### TASK GOAL
Each line of the records below that contains "Human" needs to be copied.

(Change detection outputs)
****************************************
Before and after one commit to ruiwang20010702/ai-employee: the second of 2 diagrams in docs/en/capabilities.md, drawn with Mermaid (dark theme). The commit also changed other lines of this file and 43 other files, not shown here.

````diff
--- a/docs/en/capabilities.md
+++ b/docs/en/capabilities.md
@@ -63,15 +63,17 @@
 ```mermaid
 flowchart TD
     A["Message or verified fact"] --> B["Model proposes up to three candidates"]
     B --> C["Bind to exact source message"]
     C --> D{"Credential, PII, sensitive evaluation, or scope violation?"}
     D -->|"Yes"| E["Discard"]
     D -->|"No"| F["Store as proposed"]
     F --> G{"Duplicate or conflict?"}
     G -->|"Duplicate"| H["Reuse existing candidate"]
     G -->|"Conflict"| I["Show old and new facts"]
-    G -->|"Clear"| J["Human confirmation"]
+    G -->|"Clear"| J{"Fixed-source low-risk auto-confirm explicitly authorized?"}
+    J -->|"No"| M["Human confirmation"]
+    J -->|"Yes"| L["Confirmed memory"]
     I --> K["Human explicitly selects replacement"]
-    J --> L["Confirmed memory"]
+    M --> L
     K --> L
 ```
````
****************************************
### SOLUTION FOR THIS PROBLEM
-    G -->|"Clear"| J["Human confirmation"]
+    J -->|"No"| M["Human confirmation"]
     I --> K["Human explicitly selects replacement"]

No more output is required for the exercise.